U.S. Senator Marco Rubio (R-Florida) warned that local and state officials have a dangerous level of “overconfidence” in their voting systems.
The Republican senator believes that Russian hackers are searching for vulnerabilities in the U.S. election systems. He expects that they will again try to create “doubt” on the U.S. elections this year.
During his second day of two-week visit around Florida, Sen. Rubio told reporters, “I am not satisfied that anyone is doing enough starting at the federal level all the way to the state level.”
He explained that the Russian hackers will “not necessarily” break into the ballot boxes and change election results.” He emphasized that the “threat is more nefarious than that.”
According to Sen. Rubio, there is a possibility that Russian hackers could infiltrate voter registration data base. They could remove voters or change their addresses to prevent them from voting. He also suggested that the hackers could change the “unofficial reporting system” on election night, which would create uncertainties in the results.
He said, “Everyone is on that website looking at the results, and the results show that Candidate A is winning by a healthy margin, but then the official results come out and it’s the total opposite.”
Russia wants to create havoc by creating doubt in the election
In addition, Sen. Rubio stressed, “There’s going to be mass chaos.
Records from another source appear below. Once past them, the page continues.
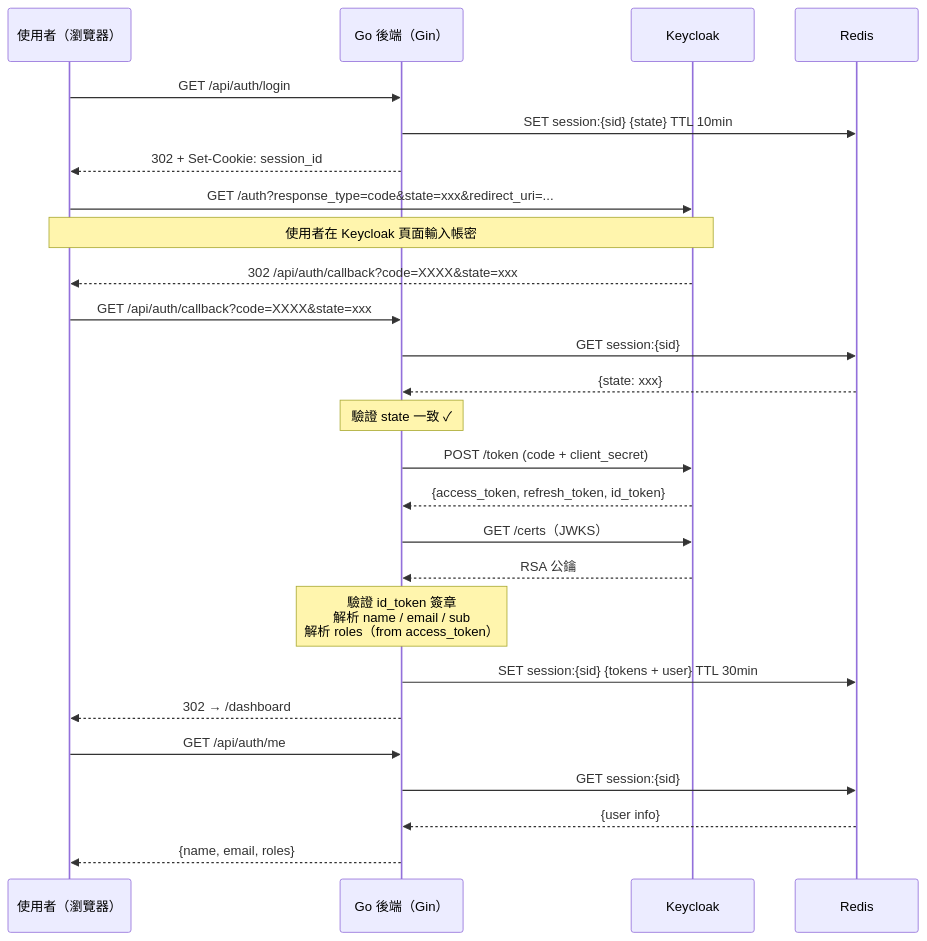
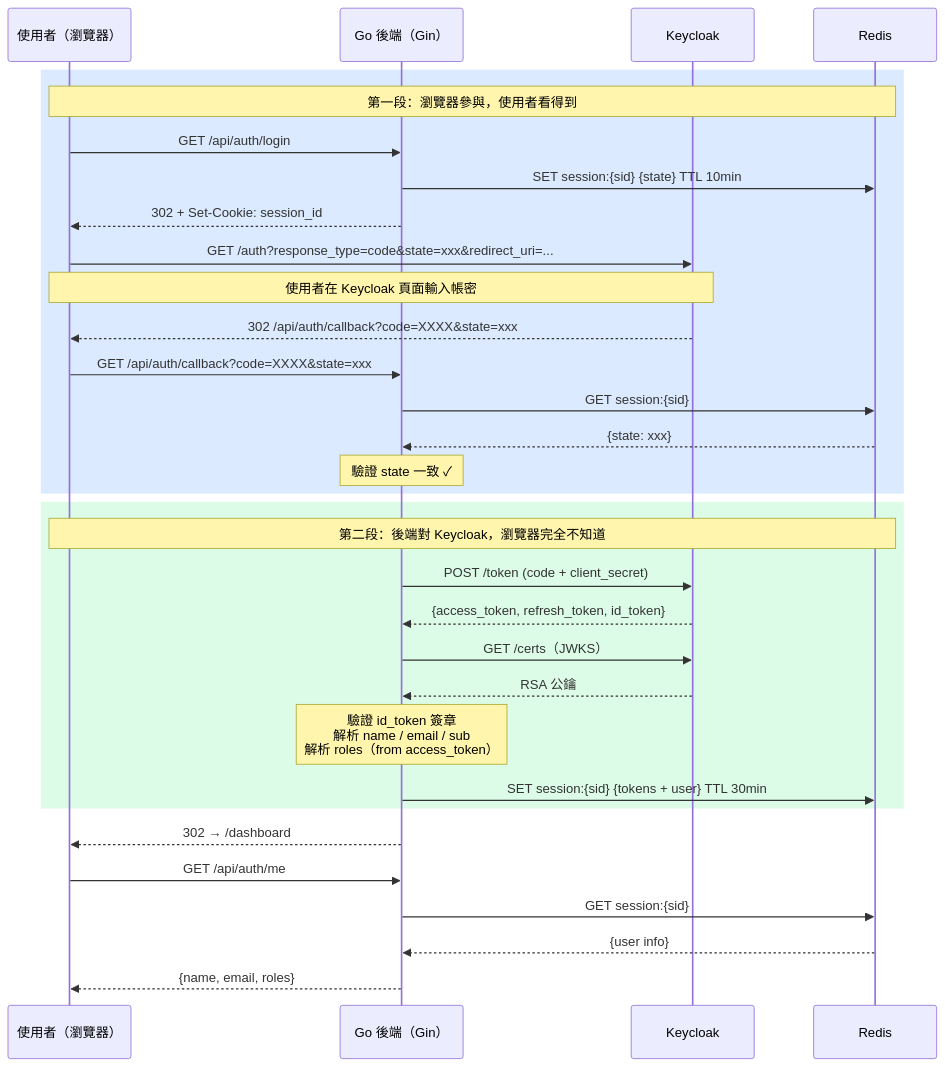
Before and after one commit to BBRenHao35/oauth2-sso-demo: the second of 2 diagrams in README.md, drawn with Mermaid.

Commit message:
docs: highlight two-stage OAuth2 flow with color blocks in sequence diagram

````diff
--- a/README.md
+++ b/README.md
@@ -69,35 +69,42 @@
 ```mermaid
 sequenceDiagram
     participant B as 使用者（瀏覽器）
     participant G as Go 後端（Gin）
     participant K as Keycloak
     participant R as Redis
 
-    B->>G: GET /api/auth/login
-    G->>R: SET session:{sid} {state}  TTL 10min
-    G-->>B: 302 + Set-Cookie: session_id
+    rect rgb(219, 234, 254)
+        Note over B,R: 第一段：瀏覽器參與，使用者看得到
+        B->>G: GET /api/auth/login
+        G->>R: SET session:{sid} {state}  TTL 10min
+        G-->>B: 302 + Set-Cookie: session_id
 
-    B->>K: GET /auth?response_type=code&state=xxx&redirect_uri=...
-    Note over B,K: 使用者在 Keycloak 頁面輸入帳密
-    K-->>B: 302 /api/auth/callback?code=XXXX&state=xxx
+        B->>K: GET /auth?response_type=code&state=xxx&redirect_uri=...
+        Note over B,K: 使用者在 Keycloak 頁面輸入帳密
+        K-->>B: 302 /api/auth/callback?code=XXXX&state=xxx
 
-    B->>G: GET /api/auth/callback?code=XXXX&state=xxx
-    G->>R: GET session:{sid}
-    R-->>G: {state: xxx}
-    Note over G: 驗證 state 一致 ✓
+        B->>G: GET /api/auth/callback?code=XXXX&state=xxx
+        G->>R: GET session:{sid}
+        R-->>G: {state: xxx}
+        Note over G: 驗證 state 一致 ✓
+    end
 
-    G->>K: POST /token (code + client_secret)
-    K-->>G: {access_token, refresh_token, id_token}
+    rect rgb(220, 252, 231)
+        Note over B,R: 第二段：後端對 Keycloak，瀏覽器完全不知道
+        G->>K: POST /token (code + client_secret)
+        K-->>G: {access_token, refresh_token, id_token}
 
-    G->>K: GET /certs（JWKS）
-    K-->>G: RSA 公鑰
-    Note over G: 驗證 id_token 簽章<br/>解析 name / email / sub<br/>解析 roles（from access_token）
+        G->>K: GET /certs（JWKS）
+        K-->>G: RSA 公鑰
+        Note over G: 驗證 id_token 簽章<br/>解析 name / email / sub<br/>解析 roles（from access_token）
 
-    G->>R: SET session:{sid} {tokens + user}  TTL 30min
+        G->>R: SET session:{sid} {tokens + user}  TTL 30min
+    end
+
     G-->>B: 302 → /dashboard
 
     B->>G: GET /api/auth/me
     G->>R: GET session:{sid}
     R-->>G: {user info}
     G-->>B: {name, email, roles}
 ```
````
There’s going to be anger. The losing side is going to argue it was a rigged election. ‘How could we have been winning and all of the sudden the results come out and we’re not anymore?’”
Furthermore, he said Russia wants to “create havoc” not just in the U.S. but around the world. It is attempting to achieve that goal by creating doubt in the election through its hackers.
Moreover, Sen. Rubio emphasized that Florida and other states in the country are not prepared to handle the threat from Russian hackers. He said local and state officials must recognize the threat and build mechanisms to prevent intrusion. They must also develop ways to inform the public when hacking occurs. They must also set up redundancies on counting votes and announcing results.
In 2016, Russian hackers tried to access the voting systems in at least five counties of Florida. Prior to the 2016 presidential election, they targeted the election systems of 21 states. The attempts prompted the Department of Homeland Security (DHS) to boost its efforts to protect the country’s election.